By: Jessica A. Saldin
There are many issues related to education and school that must be considered as part of a divorce case. Prior blog posts have discussed some of these issues. This post is specifically focused on private schooling and how the issue may be treated as part of your divorce case. There are several questions that you may have if you are considering private schooling for your children while going through a divorce.
One of the first questions may be, “can I enroll my children in a private school?” This question is related to general questions about educational decision making responsibility. Courts in Colorado tend to find that joint decision making responsibility is in a child’s best interests unless there are specific circumstances that cause the court to find otherwise (for example, in situations of domestic violence, if one parent refuses to communicate regarding decisions, etc.). Therefore, if you already have orders delegating educational decision making responsibility, the decision of the school in which you enroll the child must be made in accordance with the delegation in your orders. If you do not have orders regarding decision making, it is always best to try to reach an agreement with the other parent. Even if there is not an order requiring joint decision making responsibility, courts prefer to see parties that try to reach decisions jointly. Simply making a unilateral decision can adversely affect the decision making orders the court eventually enters. However, you also need to keep in mind that, if you are requesting sole decision making responsibility because of domestic violence, lack of responses from the other parent, etc., if a joint decision is made on the issue that could be considered by the court as evidence that joint decision making responsibility is best for the minor child.
Ultimately if your orders require joint decision making responsibility but an agreement is not able to be reached, you can file a motion with the court asking the court to ultimately decide where the child should go to school. It is always recommended to file these motions as soon as you know there is an impasse regarding the children’s school enrollment because courts often get many school motions in late summer, right before school is to start. If the court does not have the availability to hear the issue prior to the start of school, and if one party does not give in on the school issue, the delay would impede your child’s school attendance.
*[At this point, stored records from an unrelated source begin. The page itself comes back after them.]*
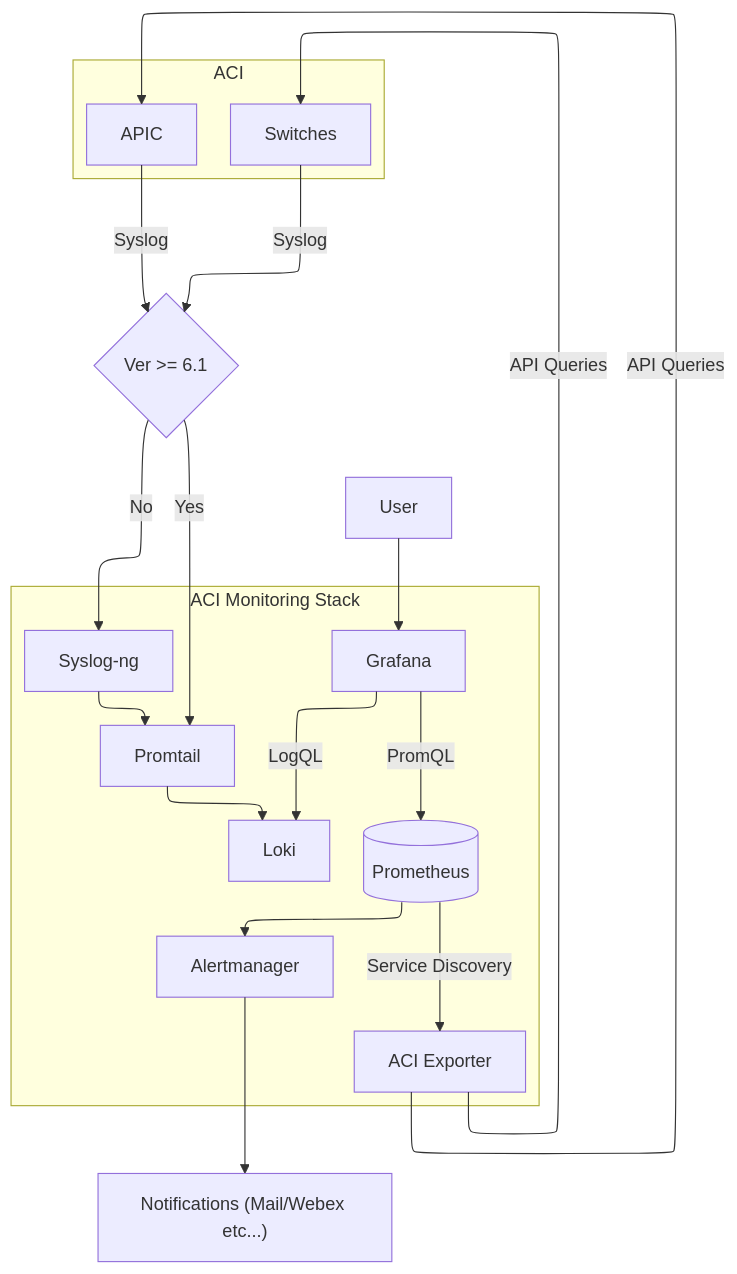
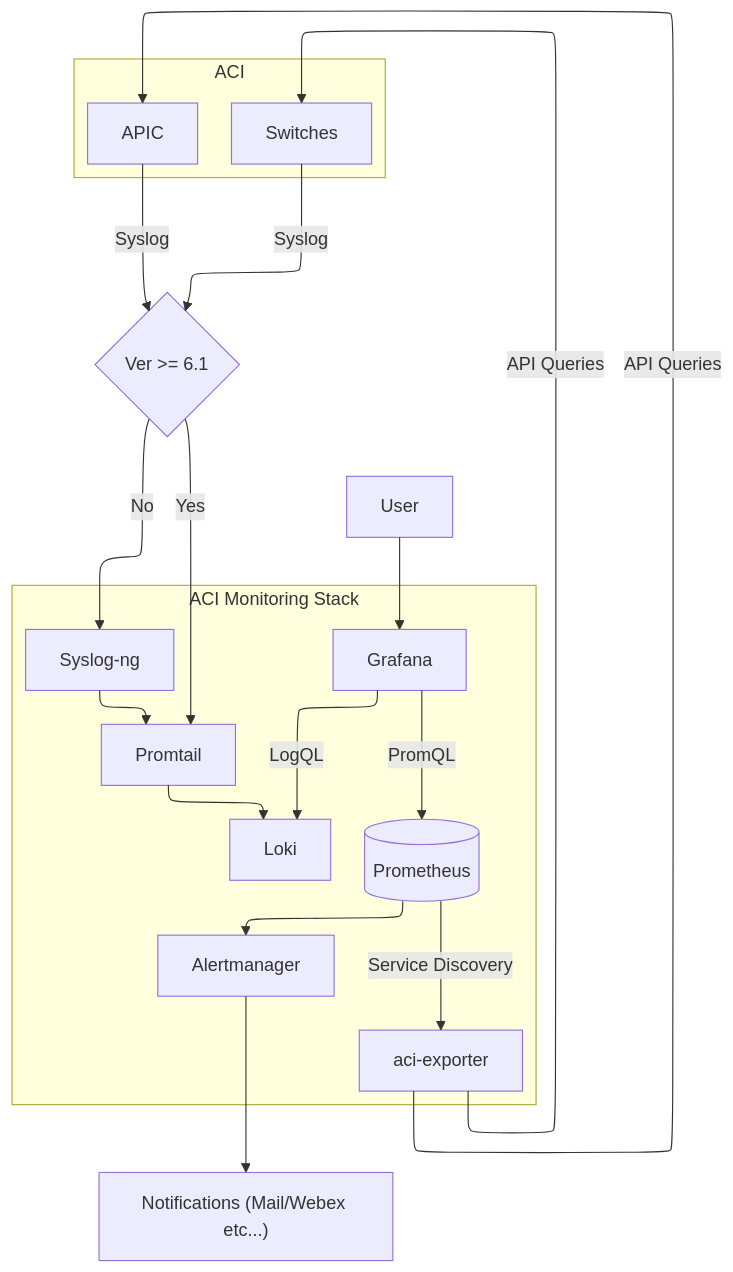
One commit to datacenter/aci-monitoring-stack changed the first of 2 diagrams in README.md. Above: the diagram before and after it, drawn with Mermaid. The commit also changed other lines of this file, not shown here.

Commit message:
docs: rename all naming of the aci-exporter to its correct name. Minor grammar fixes

````diff
--- a/README.md
+++ b/README.md
@@ -27,33 +27,33 @@
 ```mermaid
 flowchart-elk
   subgraph ACI Monitoring Stack
     G["Grafana"]
     P[("Prometheus")]
     L["Loki"]
     PT["Promtail"]
     SL["Syslog-ng"]
     AM["Alertmanager"]
-    A["ACI Exporter"]
+    A["aci-exporter"]
     G--"PromQL"-->P
     G--"LogQL"-->L
     P-->AM
     PT-->L
     SL-->PT
     P--"Service Discovery"-->A
   end
   subgraph ACI
     S["Switches"]
     APIC["APIC"]
   end
   U["User"]
   N["Notifications (Mail/Webex etc...)"]
   V{Ver >= 6.1}
   A--"API Queries"-->S
   A--"API Queries"-->APIC
   U-->G
   AM-->N
   S--"Syslog"-->V
   APIC--"Syslog"-->V
   V -->|Yes| PT
   V -->|No| SL
 ```
````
If the issue has to be brought to the court to decide, the court considers a variety of factors when deciding what school the child should attended. Some of these factors include: distance from the parties’ houses (travel time for the child), cost, school rankings and test scores, and extracurricular activities and programs available. In making the argument for a private school, obviously cost may be a concern for the court. Therefore, it is important to emphasize why the proposed private school is better than the public school the children could attend at no cost. Arguments to consider include: whether there was an agreement to enroll the child at a private school in the past, whether the child’s academic performance is ahead of grade level at the public school, whether the private school offers any special programs or activities that are unique to your child’s skills and/or talents and whether your child has any learning disabilities or struggles that the private school can better assist with.
The final question is, “if my child attends private school, how are costs to be handled?” If there is no agreement as to costs, Colorado child support statute states that they are to be split between the parents in proportion to their incomes, if the private school meets the particular educational needs of the child. More simply, that means more than simply if the private school is necessary if the child has a learning disability or qualifies for a special program of education. For example, if your child has been enrolled in private school for years and, therefore, may be advanced when compared to students at the same grade level in public school, the court may find that continued private school education meets your child’s particular educational needs. Frankly, if your child had been attending private school prior to the filing of your divorce, it’s likely a court would order private schooling to continue after the divorce is done and that costs be split as per statute.
Thus, while there are many issues that relate to your child’s education as part of a divorce case, private schooling presents unique issues to consider related to the allocation of costs and reasoning for a private education.